━━━━━ Records for processing ━━━━━

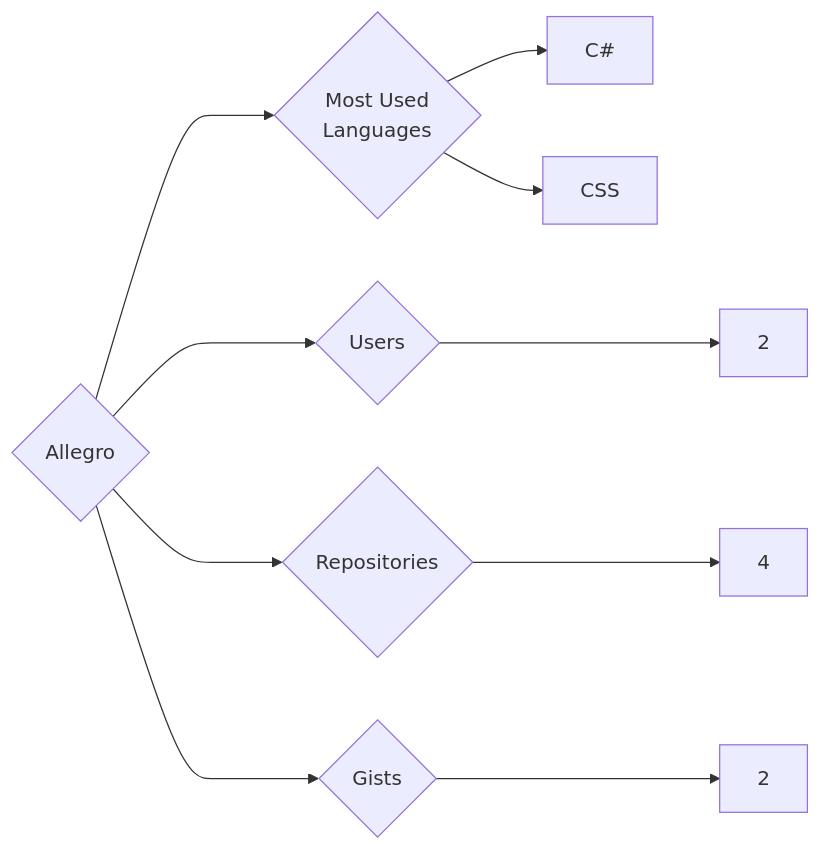
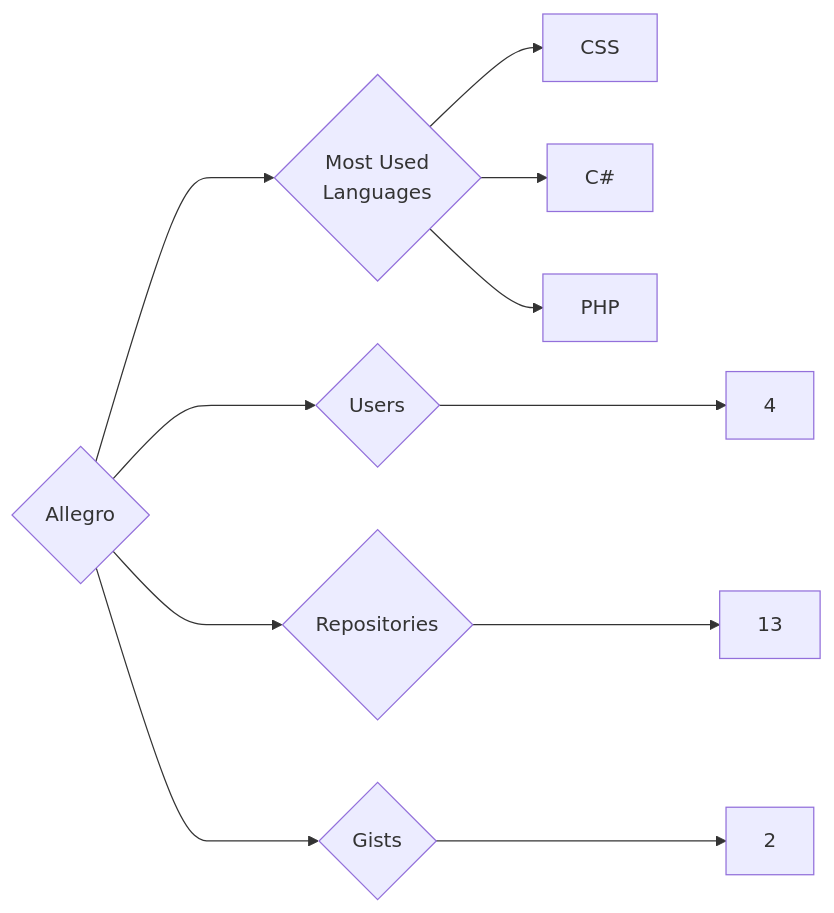
One commit to trickest/insiders changed the diagram in targets/Allegro/README.md. Above: the diagram before and after it, drawn with Mermaid. The commit also changed 1003 other files, not shown here.

````diff
--- a/targets/Allegro/README.md
+++ b/targets/Allegro/README.md
@@ -3,10 +3,11 @@
 ```mermaid
 graph LR
 COMPANY_NAME{Allegro}
-COMPANY_NAME ---> U{Users} ---> UN[2]
-COMPANY_NAME ---> R{Repositories} ---> RN[4]
+COMPANY_NAME ---> U{Users} ---> UN[4]
+COMPANY_NAME ---> R{Repositories} ---> RN[13]
 COMPANY_NAME ---> G{Gists} ---> GN[2]
 COMPANY_NAME ---> ML{Most Used<br>Languages}
+ML --> CSS[CSS]
 ML --> C#[C#]
-ML --> CSS[CSS]
+ML --> PHP[PHP]
 ```
````
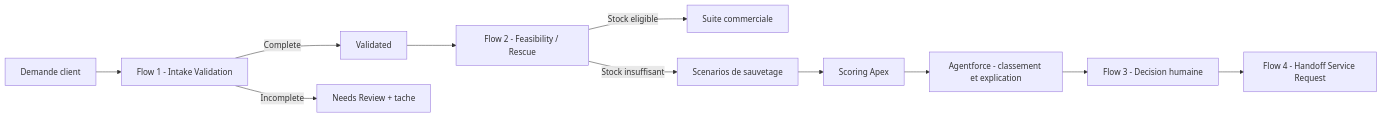
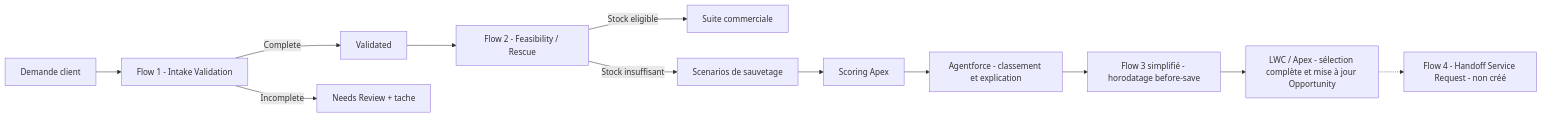
The first of 3 diagrams in README.md (zineb-elgaout/Salesforce_project_SmartDeal), drawn with Mermaid before and after one commit. The commit also changed other lines of this file, not shown here.

Commit message:
feat: Update README with enhancements on SmartDeal Order Rescue implementation and LWC components

````diff
--- a/README.md
+++ b/README.md
@@ -110,13 +112,14 @@
 ```mermaid
 flowchart LR
     A[Demande client] --> B[Flow 1 - Intake Validation]
     B -->|Complete| C[Validated]
     B -->|Incomplete| D[Needs Review + tache]
     C --> E[Flow 2 - Feasibility / Rescue]
     E -->|Stock eligible| F[Suite commerciale]
     E -->|Stock insuffisant| G[Scenarios de sauvetage]
     G --> H[Scoring Apex]
     H --> I[Agentforce - classement et explication]
-    I --> J[Flow 3 - Decision humaine]
-    J --> K[Flow 4 - Handoff Service Request]
+    I --> J[Flow 3 simplifié - horodatage before-save]
+    J --> K[LWC / Apex - sélection complète et mise à jour Opportunity]
+    K -.-> L[Flow 4 - Handoff Service Request - non créé]
 ```
````
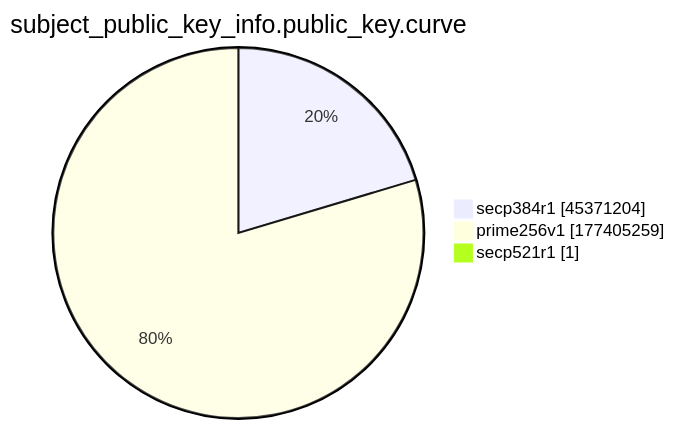
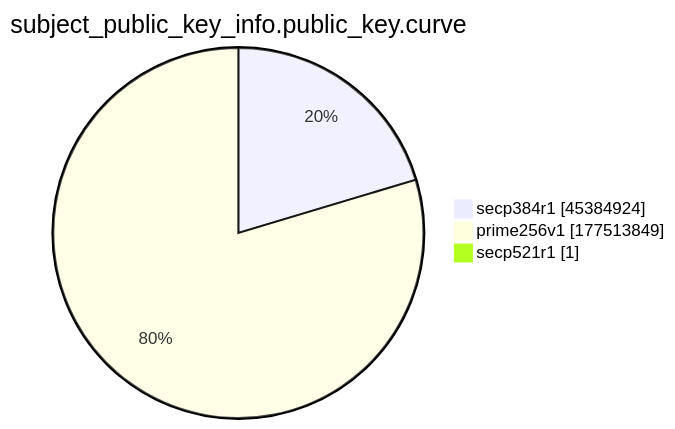
One commit to christiankrug/ctmonitor_visualization changed the ninth of 15 diagrams in xenon2022/README.md. Above: the diagram before and after it, drawn with Mermaid. The commit also changed other lines of this file, not shown here.

````diff
--- a/xenon2022/README.md
+++ b/xenon2022/README.md
@@ -2873,7 +2873,7 @@
 ```mermaid
 pie showData
 title subject_public_key_info.public_key.curve
-"secp384r1" :45371204
-"prime256v1" :177405259
+"secp384r1" :45384924
+"prime256v1" :177513849
 "secp521r1" :1
 ```
````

━━━━━

Exercise objective ->
For each record above, write out its text exactly and skip any picture.

Answer to this task ->
One commit to trickest/insiders changed the diagram in targets/Allegro/README.md. Above: the diagram before and after it, drawn with Mermaid. The commit also changed 1003 other files, not shown here.

````diff
--- a/targets/Allegro/README.md
+++ b/targets/Allegro/README.md
@@ -3,10 +3,11 @@
 ```mermaid
 graph LR
 COMPANY_NAME{Allegro}
-COMPANY_NAME ---> U{Users} ---> UN[2]
-COMPANY_NAME ---> R{Repositories} ---> RN[4]
+COMPANY_NAME ---> U{Users} ---> UN[4]
+COMPANY_NAME ---> R{Repositories} ---> RN[13]
 COMPANY_NAME ---> G{Gists} ---> GN[2]
 COMPANY_NAME ---> ML{Most Used<br>Languages}
+ML --> CSS[CSS]
 ML --> C#[C#]
-ML --> CSS[CSS]
+ML --> PHP[PHP]
 ```
````
The first of 3 diagrams in README.md (zineb-elgaout/Salesforce_project_SmartDeal), drawn with Mermaid before and after one commit. The commit also changed other lines of this file, not shown here.

Commit message:
feat: Update README with enhancements on SmartDeal Order Rescue implementation and LWC components

````diff
--- a/README.md
+++ b/README.md
@@ -110,13 +112,14 @@
 ```mermaid
 flowchart LR
     A[Demande client] --> B[Flow 1 - Intake Validation]
     B -->|Complete| C[Validated]
     B -->|Incomplete| D[Needs Review + tache]
     C --> E[Flow 2 - Feasibility / Rescue]
     E -->|Stock eligible| F[Suite commerciale]
     E -->|Stock insuffisant| G[Scenarios de sauvetage]
     G --> H[Scoring Apex]
     H --> I[Agentforce - classement et explication]
-    I --> J[Flow 3 - Decision humaine]
-    J --> K[Flow 4 - Handoff Service Request]
+    I --> J[Flow 3 simplifié - horodatage before-save]
+    J --> K[LWC / Apex - sélection complète et mise à jour Opportunity]
+    K -.-> L[Flow 4 - Handoff Service Request - non créé]
 ```
````
One commit to christiankrug/ctmonitor_visualization changed the ninth of 15 diagrams in xenon2022/README.md. Above: the diagram before and after it, drawn with Mermaid. The commit also changed other lines of this file, not shown here.

````diff
--- a/xenon2022/README.md
+++ b/xenon2022/README.md
@@ -2873,7 +2873,7 @@
 ```mermaid
 pie showData
 title subject_public_key_info.public_key.curve
-"secp384r1" :45371204
-"prime256v1" :177405259
+"secp384r1" :45384924
+"prime256v1" :177513849
 "secp521r1" :1
 ```
````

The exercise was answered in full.